**Task goal:**
Repeat the data word for word and skip the pictures.

[[ Exercise data open ]]

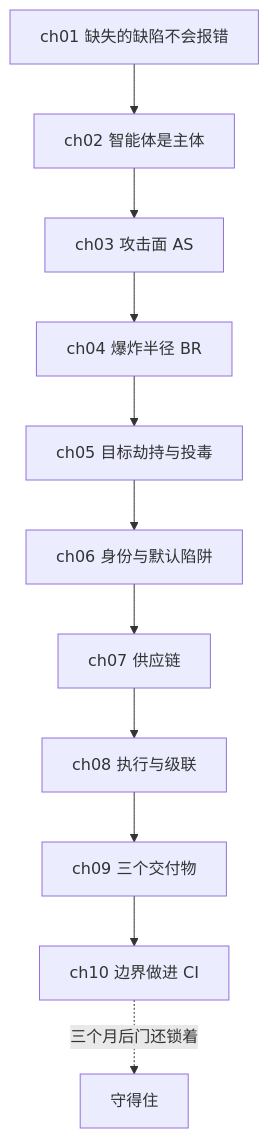
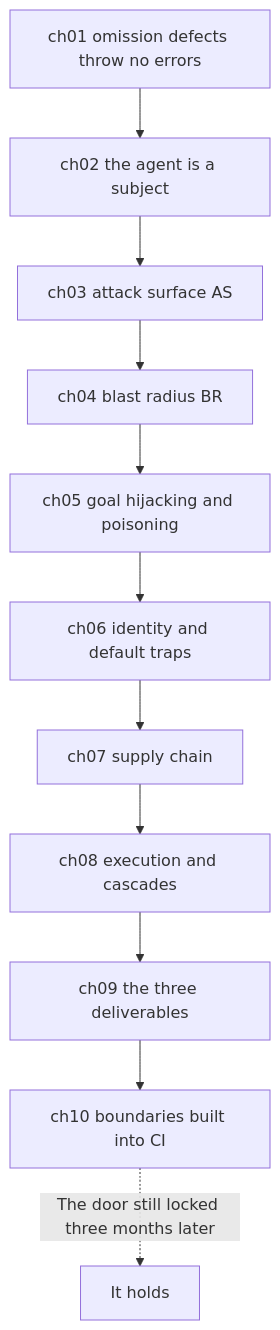
One commit to xzlxiao/vibe-coding-textbook changed the diagram in phase4/chapters/ch10-boundaries-in-ci.md. Above: the diagram before and after it, drawn with Mermaid. The commit also changed 10 other files, not shown here.

````diff
--- a/phase4/chapters/ch10-boundaries-in-ci.md
+++ b/phase4/chapters/ch10-boundaries-in-ci.md
@@ -215,13 +215,13 @@
 ```mermaid
 flowchart TD
-    S1["ch01 缺失的缺陷不会报错"] --> S2["ch02 智能体是主体"]
-    S2 --> S3["ch03 攻击面 AS"]
-    S3 --> S4["ch04 爆炸半径 BR"]
-    S4 --> S5["ch05 目标劫持与投毒"]
-    S5 --> S6["ch06 身份与默认陷阱"]
-    S6 --> S7["ch07 供应链"]
-    S7 --> S8["ch08 执行与级联"]
-    S8 --> S9["ch09 三个交付物"]
-    S9 --> S10["ch10 边界做进 CI"]
-    S10 -.->|"三个月后门还锁着"| OK["守得住"]
+    S1["ch01 omission defects throw no errors"] --> S2["ch02 the agent is a subject"]
+    S2 --> S3["ch03 attack surface AS"]
+    S3 --> S4["ch04 blast radius BR"]
+    S4 --> S5["ch05 goal hijacking and poisoning"]
+    S5 --> S6["ch06 identity and default traps"]
+    S6 --> S7["ch07 supply chain"]
+    S7 --> S8["ch08 execution and cascades"]
+    S8 --> S9["ch09 the three deliverables"]
+    S9 --> S10["ch10 boundaries built into CI"]
+    S10 -.->|"The door still locked three months later"| OK["It holds"]
 ```
````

[[ Exercise data closed ]]

**Exercise solution:**
One commit to xzlxiao/vibe-coding-textbook changed the diagram in phase4/chapters/ch10-boundaries-in-ci.md. Above: the diagram before and after it, drawn with Mermaid. The commit also changed 10 other files, not shown here.

````diff
--- a/phase4/chapters/ch10-boundaries-in-ci.md
+++ b/phase4/chapters/ch10-boundaries-in-ci.md
@@ -215,13 +215,13 @@
 ```mermaid
 flowchart TD
-    S1["ch01 缺失的缺陷不会报错"] --> S2["ch02 智能体是主体"]
-    S2 --> S3["ch03 攻击面 AS"]
-    S3 --> S4["ch04 爆炸半径 BR"]
-    S4 --> S5["ch05 目标劫持与投毒"]
-    S5 --> S6["ch06 身份与默认陷阱"]
-    S6 --> S7["ch07 供应链"]
-    S7 --> S8["ch08 执行与级联"]
-    S8 --> S9["ch09 三个交付物"]
-    S9 --> S10["ch10 边界做进 CI"]
-    S10 -.->|"三个月后门还锁着"| OK["守得住"]
+    S1["ch01 omission defects throw no errors"] --> S2["ch02 the agent is a subject"]
+    S2 --> S3["ch03 attack surface AS"]
+    S3 --> S4["ch04 blast radius BR"]
+    S4 --> S5["ch05 goal hijacking and poisoning"]
+    S5 --> S6["ch06 identity and default traps"]
+    S6 --> S7["ch07 supply chain"]
+    S7 --> S8["ch08 execution and cascades"]
+    S8 --> S9["ch09 the three deliverables"]
+    S9 --> S10["ch10 boundaries built into CI"]
+    S10 -.->|"The door still locked three months later"| OK["It holds"]
 ```
````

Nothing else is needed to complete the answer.